    Dr. McGrew argues that there are some areas in which you cannot create reality by judicial or legislative fiat, and that marriage is one of them.

    Legal recognition of same-sex marriage does not “create reality”; it recognizes the human rights of all persons (including their religious rights) and protects their rights from encroachments by others (including Clerks).

    sean s.

  41. 41
    kairosfocus says:

    SS, nope, you are trying to turn warrant into perceptions and opinions, which is telling. Further to this, the issue is simple: the genetic code is based on four-state digital elements in a string data structure used to control algorithmic, step by step protein assembly in the ribosome. That is what you need to answer to, and in a context where that is what is on the table, you do have a significant burden of warrant to meet to conclude otherwise. At minimum, that will include showing why Crick was wrong and why it is wrong to hold the genetic code a code, and why it is wrong to hold that protein assembly is code controlled. Failing that you do not have a cogent case at the outset. In short, you have STARTED by asserting in 18 that to view DNA as a case of digital code is error. You need to substantiate that claim objectively, which it is increasingly clear you cannot. KF

    F/N: I am using cogency in the logical sense of a strong inductive argument.

  42. 42
    kairosfocus says:

    PS: Following Lincoln, I am free to declare that the tail of a sheep is a “leg” and insist that sheep therefore have five legs. But if I then cut off a hind leg and see if the tail can serve in its office, then I would see the difference between extreme subjectivist nominalism and reality; might and manipulation cannot make reality, truth or right. Opinion is not reality and that is the exact context in which distinct identity and objectivty become so important.

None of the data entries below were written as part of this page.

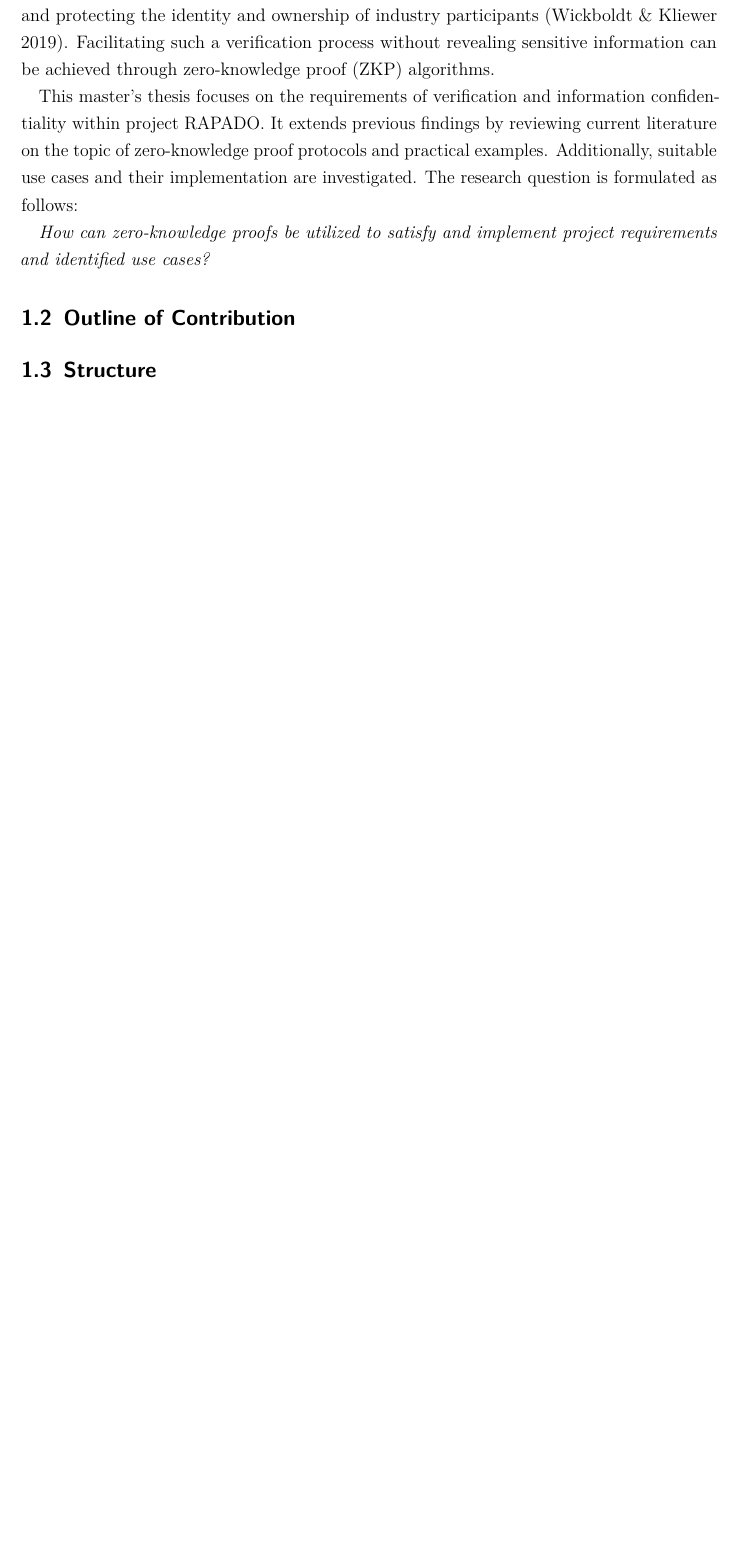
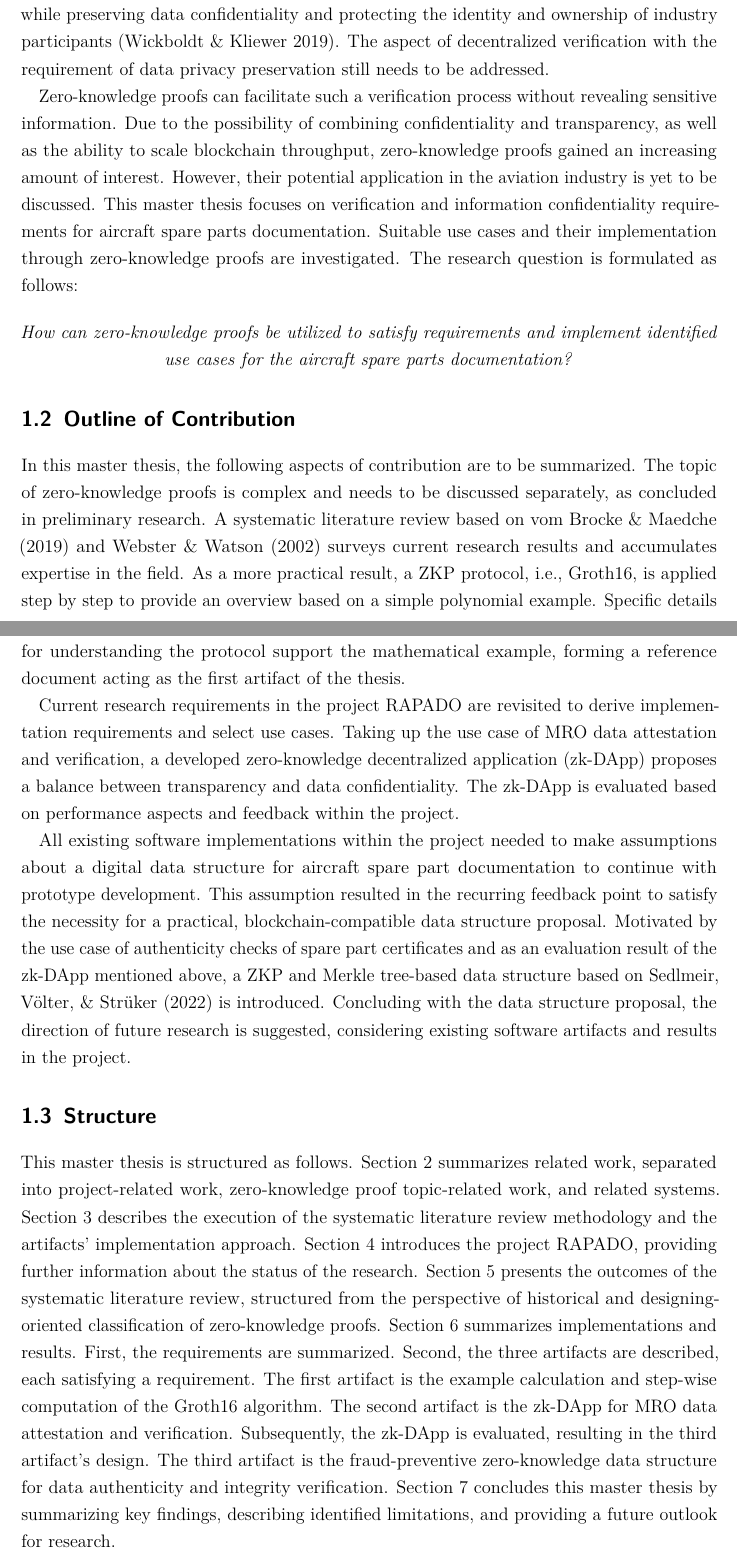
Before and after one commit to eleini/master-thesis-zkp-rapado, a LaTeX thesis (main.tex, which reads Chapters/2_introduction.tex): part of page 8 of 86 before the commit and two parts of pages 8 and 9 of 87 after it, the two joined at a grey line, cut so that both start at the same text, the shorter picture padded with empty space. Compiled offline with pdfLaTeX.

Commit message:
introduction completed

```diff
--- a/Chapters/2_introduction.tex
+++ b/Chapters/2_introduction.tex
@@ -8,50 +8,20 @@ The aircraft part life-cycle starts with initial manufacturing documentation and
-The aviation industry is characterized by high competition and mistrust among the stakeholders \citep{Chatzi2019TDoC}, which creates conflicting expectations when pursuing the goal to digitalize and automate its processes. Aircraft parts documentation history should always be verifiable and tamper-proof, while preserving data confidentiality and protecting the identity and ownership of industry participants \citep{Wickboldt2019BlockchainFW}. Facilitating such a verification process without revealing sensitive information can be achieved through zero-knowledge proof (ZKP) algorithms.
+Current work on blockchain in the MRO industry focuses on empirical analyses of the benefits of the technology in general and the willingness to adopt \citep{efthymiou}. At the same time, further technical understanding and prototypical implementations remain to be performed. Project-related work resulted in further research into the application of blockchain technology to target the requirements of document storage and traceability, excluding the scope of state-of-the-art cryptography. Previously, a blockchain-based file storage system was proposed, prototypically developed as a decentralized application (DApp), storing aircraft part certificates in a distributed file storage system. Certificate data is traceable through a file hash, which is persisted on-chain. This preliminary work concludes with zero-knowledge proofs as the next step in project-related research \citep{ZedelJ}. Aircraft parts documentation history should always be verifiable and tamper-proof while preserving data confidentiality and protecting the identity and ownership of industry participants \citep{Wickboldt2019BlockchainFW}. The aspect of decentralized verification with the requirement of data privacy preservation still needs to be addressed.
 
-This master's thesis focuses on the requirements of verification and information confidentiality within project RAPADO. It extends previous findings by reviewing current literature on the topic of zero-knowledge proof protocols and practical examples. Additionally, suitable use cases and their implementation are investigated. The research question is formulated as follows:
+Zero-knowledge proofs can facilitate such a verification process without revealing sensitive information. Due to the possibility of combining confidentiality and transparency, as well as the ability to scale blockchain throughput, zero-knowledge proofs gained an increasing amount of interest. However, their potential application in the aviation industry is yet to be discussed. This master thesis focuses on verification and information confidentiality requirements for aircraft spare parts documentation. Suitable use cases and their implementation through zero-knowledge proofs are investigated. The research question is formulated as follows:
 
-\textit{How can zero-knowledge proofs be utilized to satisfy and implement project requirements and identified use cases?}
-
-
-%Adam-Air-Flug 574 Beispiel
-%formulate topic of master thesis, research question(s)
-\begin{comment}
-
-
-c)research question
-d)Relevanz/Contribution: what is my contribution to the topic
--->1)artifact(s)
-\end{comment}
-\begin{comment}
-1.1 Motivation = Problem
-
-a)how do I start a problem motivation? introduce the domain! -to give readers some time to breathe, especially
-when they're coming from a different research area
-
-b)introduce the problem
-- if I talk about the problem, I never talk abot the solution
-- start with zero, for readers that have almost no knowledge in the field, write it in an understandable way--> get more detailed
-to the end
--give examples/use cases (not a must)-->something the readers has heard of, as easy as possible but as complex as possible
-to later reference it and build it up
--why is it important to solve this problem?
-
-c) (Research Question) for us because it's a seminar paper: formal problem definition!
-2 properties of RQ and problem defition: exact and complete (what the paper is about)
-what's the difference between FPD (formal problem definition) and RQ tho?
-\end{comment}
-
+\begin{center}
+\textit{How can zero-knowledge proofs be utilized to satisfy requirements and implement identified use cases for the aircraft spare parts documentation?}
+\end{center}
 
 \section{Outline of Contribution}
-\begin{comment}
-a)what is the aim of the thesis
-b)outline of contribution (what is your contribution to the problem? -->solve a problem, give an overview,
-implement something)
-in technical fields, there are two parts:
-1) artifact (software, knowledge etc.)
-2) methodological approach/reasoning on the way to the artifact-->FOR US: SYTEMATIC LITERATURE REVIEW (our only methodology)
-\end{comment}
+In this master thesis, the following aspects of contribution are to be summarized. The topic of zero-knowledge proofs is complex and needs to be discussed separately, as concluded in preliminary research. A systematic literature review based on \citet{vomBrockeJan2019TDgs} and \citet{Webster2002AnalyzingTP} surveys current research results and accumulates expertise in the field. As a more practical result, a ZKP protocol, i.e., Groth16, is applied step by step to provide an overview based on a simple polynomial example. Specific details for understanding the protocol support the mathematical example, forming a reference document acting as the first artifact of the thesis.
+
+Current research requirements in the project RAPADO are revisited to derive implementation requirements and select use cases. Taking up the use case of MRO data attestation and verification, a developed zero-knowledge decentralized application (zk-DApp) proposes a balance between transparency and data confidentiality. The zk-DApp is evaluated based on performance aspects and feedback within the project.
+
+All existing software implementations within the project needed to make assumptions about a digital data structure for aircraft spare part documentation to continue with prototype development. This assumption resulted in the recurring feedback point to satisfy the necessity for a practical, blockchain-compatible data structure proposal. Motivated by the use case of authenticity checks of spare part certificates and as an evaluation result of the zk-DApp mentioned above, a ZKP and Merkle tree-based data structure based on \citet{sedlemeirgrenenergy} is introduced. Concluding with the data structure proposal, the direction of future research is suggested, considering existing software artifacts and results in the project.
 
 \section{Structure}
+This master thesis is structured as follows. Section 2 summarizes related work, separated into project-related work, zero-knowledge proof topic-related work, and related systems. Section 3 describes the execution of the systematic literature review methodology and the artifacts' implementation approach. Section 4 introduces the project RAPADO, providing further information about the status of the research. Section 5 presents the outcomes of the systematic literature review, structured from the perspective of historical and designing-oriented classification of zero-knowledge proofs. Section 6 summarizes implementations and results. First, the requirements are summarized. Second, the three artifacts are described, each satisfying a requirement. The first artifact is the example calculation and step-wise computation of the Groth16 algorithm. The second artifact is the zk-DApp for MRO data attestation and verification. Subsequently, the zk-DApp is evaluated, resulting in the third artifact's design. The third artifact is the fraud-preventive zero-knowledge data structure for data authenticity and integrity verification. Section 7 concludes this master thesis by summarizing key findings, describing identified limitations, and providing a future outlook for research.
 \begin{comment}
 ALWAYS START WITH THIS SENTENCE: "This paper/article/etc. is structured as follows." (kein doppelpunkt)
 "In Section 2, related work of XYZ is introduced.."
```
Also changed, not shown: Chapters/3_related_work.tex (+3 -3 lines), Chapters/4_methodology.tex (+2 -2 lines), Chapters/7_results.tex (+1 -1 lines), Chapters/8_conclusion.tex (+5 -0 lines), Chapters/2_introduction.tex (14 more changed lines).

  43. 43
    sean samis says:

    kairosfocus @41:

    In short, you have STARTED by asserting in 18 that to view DNA as a case of digital code is error. You need to substantiate that claim objectively, which it is increasingly clear you cannot.

    bFast challenged my comment in #18 and #21, and I replied in #29. You have said nothing but that you disagree. OK; so…?

    Here is where you should provide a cogent response.

    sean s.

Leave a Reply